Dorje C. Brody (),
Lane P. Hughston and
Andrea Macrina ()
Additional contact information Dorje C. Brody: Department of Mathematics, Imperial College London, London SW7 2AZ, UK
Lane P. Hughston: Department of Mathematics, King's College London, London WC2R 2LS, UK
Andrea Macrina: Department of Mathematics, King's College London, London WC2R 2LS, UK

Abstract:
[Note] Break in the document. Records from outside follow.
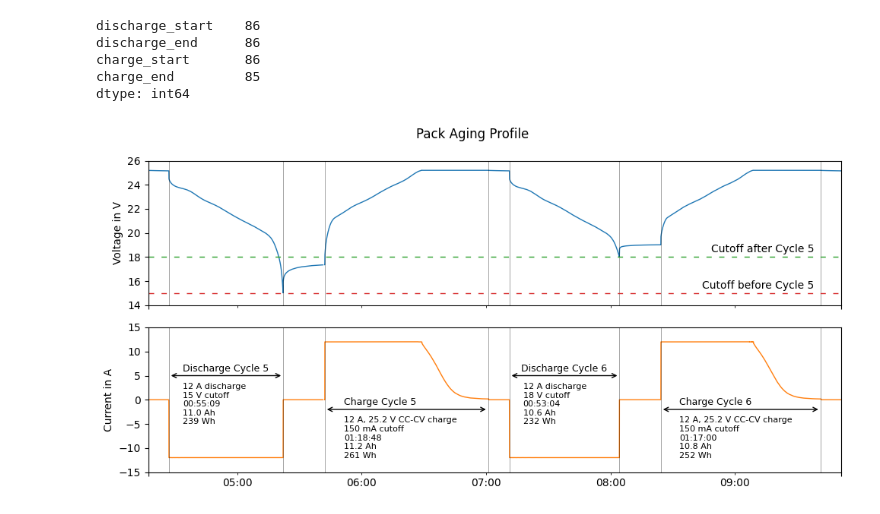
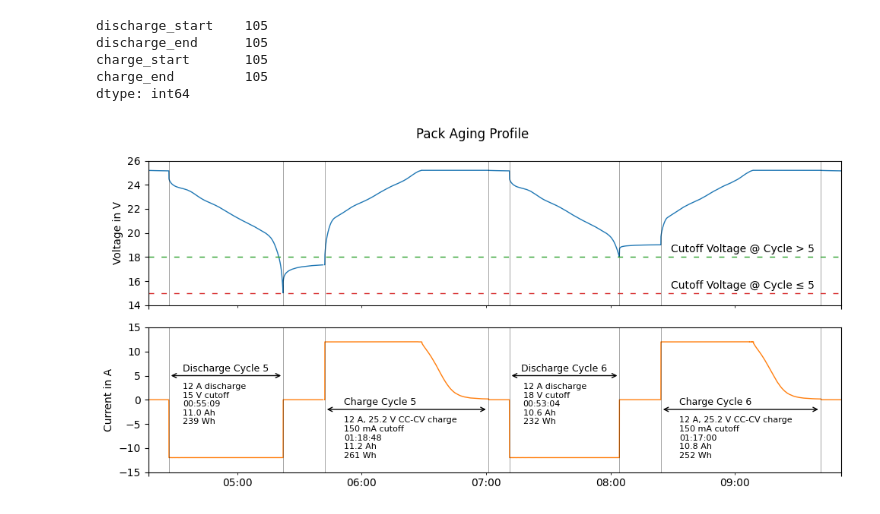
Before and after one commit to starcopter/pack-cycle-analysis, a Jupyter notebook: projects/C3/Analysis.ipynb, the cells around one changed output. Saved outputs shown, nothing was run; the diff lists cells and outputs as text; code cells hidden in the pictures.

```diff
--- a/projects/C3/Analysis.ipynb
+++ b/projects/C3/Analysis.ipynb
@@ -42,7 +42,12 @@ def refine_condition(
     data.index = pd.Index([fn(df.loc[ts - dt : ts + dt]).idxmax() for ts in data.index], name=data.index.name)
     return data
 # %%
-_current = sm15k.loc["2024-10-25 17:30+00:00":, "current"].resample("10s").mean().interpolate(method="linear")
+_current = (
+    sm15k.loc["2024-10-25 17:30+00:00":"2024-11-06 11:00:00+00:00", "current"]
+    .resample("10s")
+    .mean()
+    .interpolate(method="linear")
+)
 
 discharge_start = (
     find_rising_edges(_current < -24).pipe(refine_condition, fn=lambda df: df.current < -1).rename("discharge_start")
@@ -62,10 +67,10 @@ _df = pd.concat([discharge_start, discharge_end, charge_start, charge_end], axis
 assert all(_df[_df.sum(axis=1) == 1])
 display(_df.sum(axis=0))
 # %% [output]
-discharge_start    86
-discharge_end      86
-charge_start       86
-charge_end         85
+discharge_start    105
+discharge_end      105
+charge_start       105
+charge_end         105
 dtype: int64
 # %%
 cycles = pd.concat(
@@ -182,36 +187,36 @@ for cycle, row in cycles.loc[5:6].iterrows():
         ha="left",
         va="bottom",
         fontsize=9,
     )
     dur = row["chg_duration"].components
     ax2.annotate(
         f"12 A, 25.2 V CC-CV charge\n"
         f"150 mA cutoff\n"
         f"{dur.hours:02d}:{dur.minutes:02d}:{dur.seconds:02d}\n"
         f"{abs(row['chg_charge_Ah'])/6:.1f} Ah\n"
         f"{abs(row['chg_energy_Wh'])/6:.0f} Wh",
         xy=(0.1, -1.2),
         xycoords=arrow,
         ha="left",
         va="top",
         fontsize=8,
     )
 
 ax1.axhline(15, c="C3", ls=(0, (5, 7)), lw=1)
 ax1.axhline(18, c="C2", ls=(0, (5, 7)), lw=1)
 
-ax1.text(cycles.loc[6, "chg_end"] - timedelta(minutes=3), 15.2, "Cutoff before Cycle 5", ha="right", va="bottom")
-ax1.text(cycles.loc[6, "chg_end"] - timedelta(minutes=3), 18.2, "Cutoff after Cycle 5", ha="right", va="bottom")
+ax1.text(cycles.loc[6, "chg_end"] - timedelta(minutes=3), 15.2, "Cutoff Voltage @ Cycle ≤ 5", ha="right", va="bottom")
+ax1.text(cycles.loc[6, "chg_end"] - timedelta(minutes=3), 18.2, "Cutoff Voltage @ Cycle > 5", ha="right", va="bottom")
 
 ax1.set_ylabel("Voltage in V")
 ax2.set_ylabel("Current in A")
 ax2.set_xlabel(None)
 
 fig.suptitle("Pack Aging Profile")
 fig.tight_layout()
 fig.savefig("img/aging-profile.png", dpi=240)
 # %% [output]
-[figure, old version]
+[figure, new version]
 # %%
 display(cycles)
 # %% [output]
```
Also changed, not shown: parts of 5 cells of this notebook, 13 other files.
A new framework for asset price dynamics is introduced in which the concept of noisy information about future cash flows is used to derive the corresponding price processes. In this framework an asset is defined by its cash-flow structure. Each cash flow is modelled by a random variable that can be expressed as a function of a collection of independent random variables called market factors. With each such "X-factor" we associate a market information process, the values of which we assume are accessible to market participants. Each information process consists of a sum of two terms; one contains true information about the value of the associated market factor, and the other represents "noise". The noise term is modelled by an independent Brownian bridge that spans the interval from the present to the time at which the value of the factor is revealed. The market filtration is assumed to be that generated by the aggregate of the independent information processes. The price of an asset is given by the expectation of the discounted cash flows in the risk-neutral measure, conditional on the information provided by the market filtration. In the case where the cash flows are the dividend payments associated with equities, an explicit model is obtained for the share-price process. Dividend growth is taken into account by introducing appropriate structure on the market factors. The prices of options on dividend-paying assets are derived. Remarkably, the resulting formula for the price of a European-style call option is of the Black–Scholes–Merton type. We consider the case where the rate at which information is revealed to the market is constant, and the case where the information rate varies in time. Option pricing formulae are obtained for both cases. The information-based framework generates a natural explanation for the origin of stochastic volatility in financial markets, without the need for specifying on an ad hoc basis the dynamics of the volatility.